A new wave of emigration of Nigeria’s middle class is depleting the oil-rich West African nation of skills needed to build up its online casino and other high tech industries. The emigration is putting local recruitment under pressure as middle class Nigerians vote with their feet in protest against poor health facilities, declining educational opportunities and fears that the government cannot protect them against Islamic insurgents.
The exodus comes at a time when Nigeria has become the nation with the largest percentage of citizens who live under the poverty line. Per capital income in Nigeria has dipped by 37% since its 2014 peak. Analysts for the International Monetary Fund say that it is expected to continue to decline over the next four years, despite high oil production.
The exodus is hitting the finance, consumer, IT and health industries particularly hard. Charles Robertson, chief economist at Renaissance Capital explained what’s happening. “Those who emigrate can time-travel” he said. “They jump forward decades of economic development to work in countries which are usually more stable, wealthier, with better education for their children and better health care.”
President Muhammadu Buhari was elected for a second term and was sworn in last week. He recognizes the concern and has promised to tackle insecurity and boost economic growth.
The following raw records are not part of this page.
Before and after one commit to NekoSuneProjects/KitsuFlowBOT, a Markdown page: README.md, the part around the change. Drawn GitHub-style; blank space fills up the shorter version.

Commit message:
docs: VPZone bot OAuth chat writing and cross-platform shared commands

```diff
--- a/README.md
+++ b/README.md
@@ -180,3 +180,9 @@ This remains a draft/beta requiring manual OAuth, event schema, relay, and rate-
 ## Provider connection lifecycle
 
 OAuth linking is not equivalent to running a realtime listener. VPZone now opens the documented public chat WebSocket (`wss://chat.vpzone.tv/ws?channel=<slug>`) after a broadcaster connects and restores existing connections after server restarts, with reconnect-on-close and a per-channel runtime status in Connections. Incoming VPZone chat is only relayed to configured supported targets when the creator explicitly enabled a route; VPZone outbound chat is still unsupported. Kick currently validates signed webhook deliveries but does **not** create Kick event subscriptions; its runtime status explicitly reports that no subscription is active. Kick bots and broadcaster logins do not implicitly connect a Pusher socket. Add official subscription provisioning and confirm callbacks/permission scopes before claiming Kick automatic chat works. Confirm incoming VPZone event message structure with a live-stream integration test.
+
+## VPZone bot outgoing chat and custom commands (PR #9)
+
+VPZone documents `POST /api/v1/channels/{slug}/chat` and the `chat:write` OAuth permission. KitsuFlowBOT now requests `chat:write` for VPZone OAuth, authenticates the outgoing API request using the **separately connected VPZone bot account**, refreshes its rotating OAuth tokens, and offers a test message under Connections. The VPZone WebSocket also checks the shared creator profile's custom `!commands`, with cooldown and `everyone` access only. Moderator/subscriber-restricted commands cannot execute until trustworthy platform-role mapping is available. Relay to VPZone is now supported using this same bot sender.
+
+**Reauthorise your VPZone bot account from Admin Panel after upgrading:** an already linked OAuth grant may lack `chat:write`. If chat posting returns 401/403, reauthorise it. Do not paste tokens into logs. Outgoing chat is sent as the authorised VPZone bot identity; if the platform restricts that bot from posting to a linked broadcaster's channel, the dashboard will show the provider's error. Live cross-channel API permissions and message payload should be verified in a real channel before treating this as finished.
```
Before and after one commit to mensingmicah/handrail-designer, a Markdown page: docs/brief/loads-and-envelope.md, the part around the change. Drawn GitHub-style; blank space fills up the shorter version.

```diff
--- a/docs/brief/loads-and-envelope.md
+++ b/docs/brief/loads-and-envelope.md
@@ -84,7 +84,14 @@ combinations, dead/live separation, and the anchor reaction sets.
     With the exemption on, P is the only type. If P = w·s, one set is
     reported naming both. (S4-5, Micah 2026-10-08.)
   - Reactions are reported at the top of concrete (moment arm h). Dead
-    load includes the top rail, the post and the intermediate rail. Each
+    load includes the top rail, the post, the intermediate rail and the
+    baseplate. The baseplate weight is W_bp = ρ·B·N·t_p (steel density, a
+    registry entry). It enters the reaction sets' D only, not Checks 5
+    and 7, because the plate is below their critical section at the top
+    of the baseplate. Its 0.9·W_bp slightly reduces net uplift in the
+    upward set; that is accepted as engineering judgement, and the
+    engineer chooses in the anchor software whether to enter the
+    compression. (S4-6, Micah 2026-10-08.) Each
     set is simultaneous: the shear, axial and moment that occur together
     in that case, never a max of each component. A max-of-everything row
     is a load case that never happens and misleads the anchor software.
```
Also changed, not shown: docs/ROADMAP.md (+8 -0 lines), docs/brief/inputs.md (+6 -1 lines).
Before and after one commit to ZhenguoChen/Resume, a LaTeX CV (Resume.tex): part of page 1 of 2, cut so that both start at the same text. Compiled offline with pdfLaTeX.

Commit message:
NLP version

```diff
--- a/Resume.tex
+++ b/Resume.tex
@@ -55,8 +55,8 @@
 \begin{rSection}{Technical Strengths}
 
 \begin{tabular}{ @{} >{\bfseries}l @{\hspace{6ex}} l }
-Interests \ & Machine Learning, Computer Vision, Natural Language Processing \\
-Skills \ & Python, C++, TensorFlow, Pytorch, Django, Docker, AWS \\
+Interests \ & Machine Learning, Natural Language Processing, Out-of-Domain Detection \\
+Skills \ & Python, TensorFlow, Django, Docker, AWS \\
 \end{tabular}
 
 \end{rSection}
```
Nigeria is Africa’s biggest oil-producing country.
Immigration to North America and Other Destinations
Many Nigerian emigrants are heading to Canada where liberal immigration policies are a strong pull for Nigeria’s top talent. Nigerians that move to Canada do so largely because they are facing rising living costs and stagnant incomes in their home country. The unemployment rate hit its highest level since 2010 this year and inflation has been at double digits since 2015,.
Data from Immigration, Refugees and Citizenship Canada show that applications for permanent residency in Canada from Nigerian have risen threefold since 2015. Applications for temporary residency have almost doubled over the same period. In 2017 Canada approved applications for permanent residency in Canada for over 4,200 Nigerians. That’s almost double the number from the year prior.
At the same time, according to the U.S. Department of Homeland Security, Nigerians staying in the U.S. with visitor visas more than quadrupled last year over 2015. Simultaneously, the overstay rate of Nigerian students studying in the U.S., which was 4% in 2015, soared to 22% last year.
Nigeria ranks among the top 10 countries with citizens overstaying in the U.S. Most of these are non-immigrants with business or pleasure visas,
One of the industries most effected by the exit of professionals from Nigeria is the Nigerian health care industry. A 2017 survey by polling company NOI Polls shows that approximately 9 out of 10 medical doctors, currently practicing in Nigeria, are exploring work opportunities abroad.
According to data on the U.K. General Medical Council website, there are currently 6,312 medical doctors of Nigerian origin in Great Britain. That’s a 44% increase over 2015. That’s one of the main reasons that health care is in distress in Nigeria. At present, there’s one doctor for every 5,000 people, according to the Nigeria Medical Association.
Andrew S. Nevin, advisory partner and chief economist at PwC Nigeria, said that “all professional firms and major corporations in Nigeria are affected by the brain drain. The Nigerian government needs to create an economic and social environment sufficiently attractive to keep our educated young people.”